Despite labour being a concurrent subject, reforms have varied by state, with some like Rajasthan and Tamil Nadu earlier adopting more flexible labour laws. However, the impact of these reforms is hard to quantify due to recentness, limited data and external disruptions like Covid-19.

The Union government responded by consolidating these into four labour codes in 2019 and 2020, but the implementation has been uneven across states. The new government should actively nudge state governments to expedite this process. 

Fiscal Management
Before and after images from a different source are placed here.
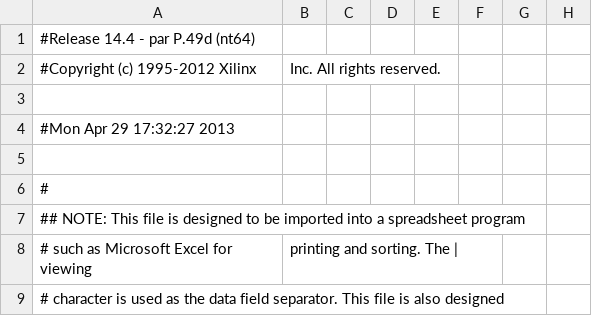
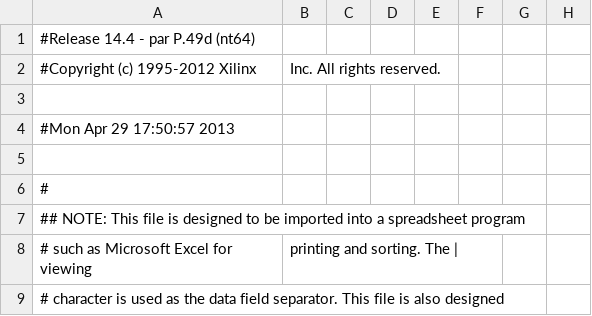
Before and after one commit to BogdanSorlea/BraveMIPS-FPGA, a CSV file: source/top_pad.csv, drawn as a sheet; only a part is shown; the diff names each change by its address in the sheet, - before the commit and + after, or states it on an @@ line.

```diff
--- a/source/top_pad.csv
+++ b/source/top_pad.csv
-A4: #Mon Apr 29 17:32:27 2013
+A4: #Mon Apr 29 17:50:57 2013
```
Also changed, not shown: 42 other files.
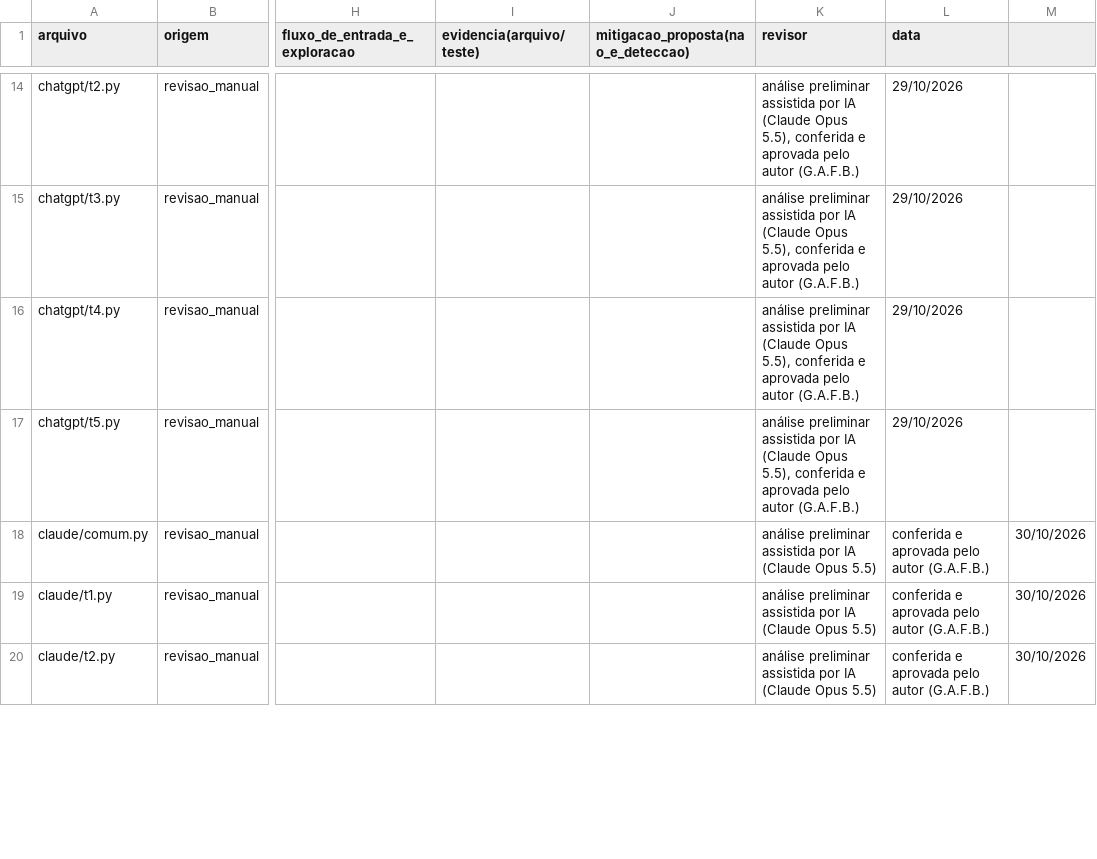
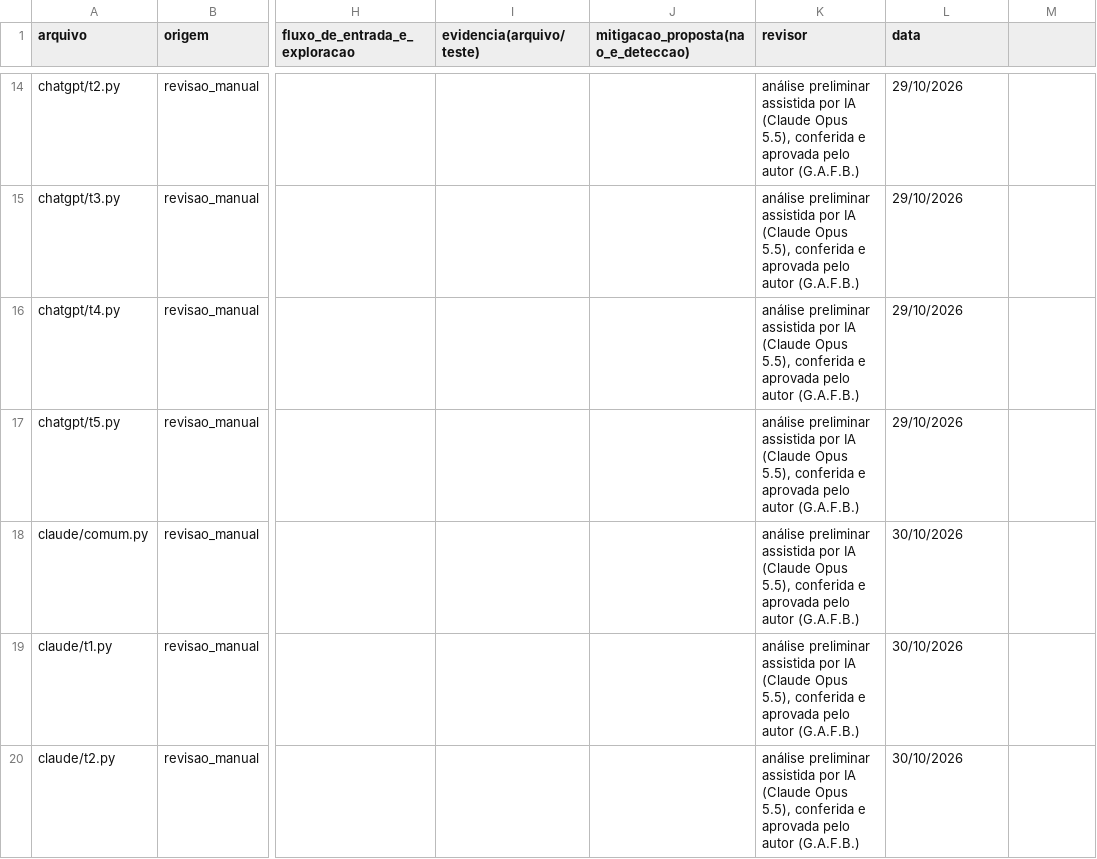
Before and after one commit to germanoafb/edepa-devsecops-simplex, a CSV file: bandit_reproducao/saida/experimento/classificacao_manual.csv, drawn as a sheet; only a part is shown, gaps mark what is left out; the diff covers the shown part only; the diff names each change by its address in the sheet, - before the commit and + after, or states it on an @@ line.

```diff
--- a/bandit_reproducao/saida/experimento/classificacao_manual.csv
+++ b/bandit_reproducao/saida/experimento/classificacao_manual.csv
-K18:K20 (revisor): …(Claude Opus 5.5)
+K18:K20 (revisor): …(Claude Opus 5.5), conferida e aprovada pelo autor (G.A.F.B.)
-L18:L20 (data): conferida e aprovada pelo autor (G.A.F.B.)
+L18:L20 (data): 30/10/2026
-M18:M20: 30/10/2026
+M18:M20: (empty)
```
Also changed, not shown: 15 edited cells elsewhere in this file, 6 other files.
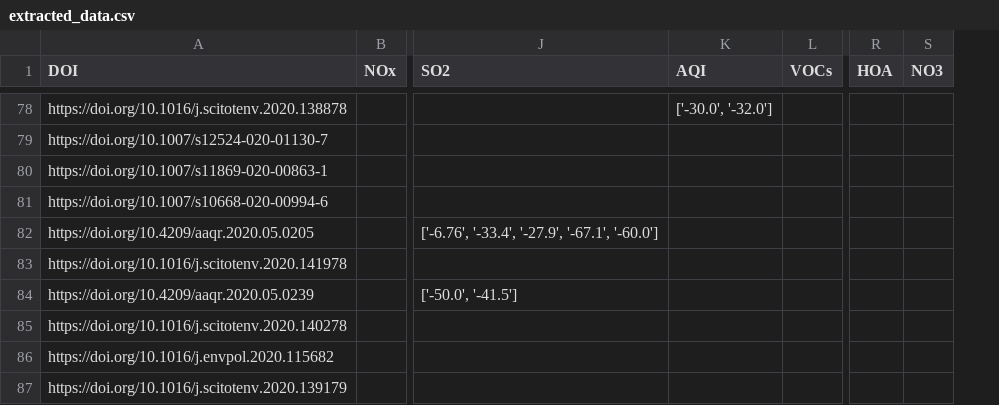
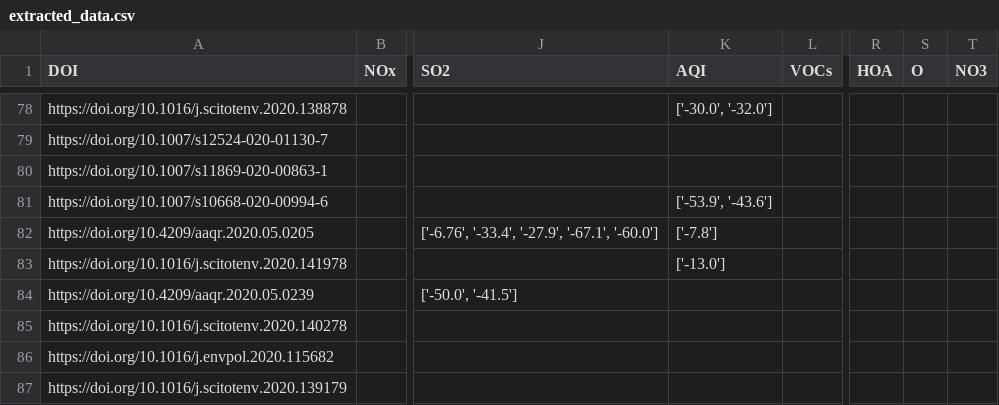
Before and after one commit to QuentinBot/Bachelor, a CSV file: extracted_data.csv, drawn as a sheet; only a part is shown, gaps mark what is left out; the diff covers the shown part only; the diff names each change by its address in the sheet, - before the commit and + after, or states it on an @@ line.

```diff
--- a/extracted_data.csv
+++ b/extracted_data.csv
+column S (O), empty
-K81 (AQI): (empty)
+K81 (AQI): ['-53.9', '-43.6']
-K82 (AQI): (empty)
+K82 (AQI): ['-7.8']
-K83 (AQI): (empty)
+K83 (AQI): ['-13.0']
```
Also changed, not shown: 24 edited cells elsewhere in this file, 1 other file.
Fourth, the new government should prioritise a clear and pragmatic approach to fiscal management by focusing on debt sustainability as outlined in the Fiscal Responsibility and Budget Management (FRBM) Act of 2003 which aims for specific fiscal and debt targets.

Despite the emphasis traditionally placed on reducing the fiscal deficit, the more cumulative and comprehensive debt indicator provides a better assessment of fiscal health as it captures not just the current financial activities but also the long-term implications of past decisions. This is important because certain expenditures, like capital assets, might elevate the deficit but are not inherently inflationary or unsustainable.

Practical challenges also arise with using the fiscal deficit/GDP ratio due to fluctuations in GDP estimates throughout the fiscal year, which can lead to volatile budget allocations. Therefore, the incoming government should shift its focus from primarily monitoring fiscal deficits to managing the overall debt level more effectively.

Tax Reforms

Fifth, the new government's focus should be on streamlining and simplifying the tax system. This could involve eliminating tax exemptions and fully implementing a new direct tax code that reduces discrepancies across different types of taxpayers.

Sixth, there is also a need for reforming the GST. Key reforms should include convening regular GST Council meetings. Additionally, simplifying the GST rate structure is essential. Ideally, a shift towards a more streamlined rate system with fewer tiers, such as 6%, 12% and 18%, would ease administration and minimise classification problems and cascading tax effects.

This is just a preliminary list of reform agendas. However, comprehensive development also requires significant enhancements in the education, health and skill development sectors. These agendas, rife with complexity and opportunity, are reserved for deeper exploration, probably in another column.


Debroy is chairman and Sinha is officer on special duty, research, at Economic Advisory Council to the Prime Minister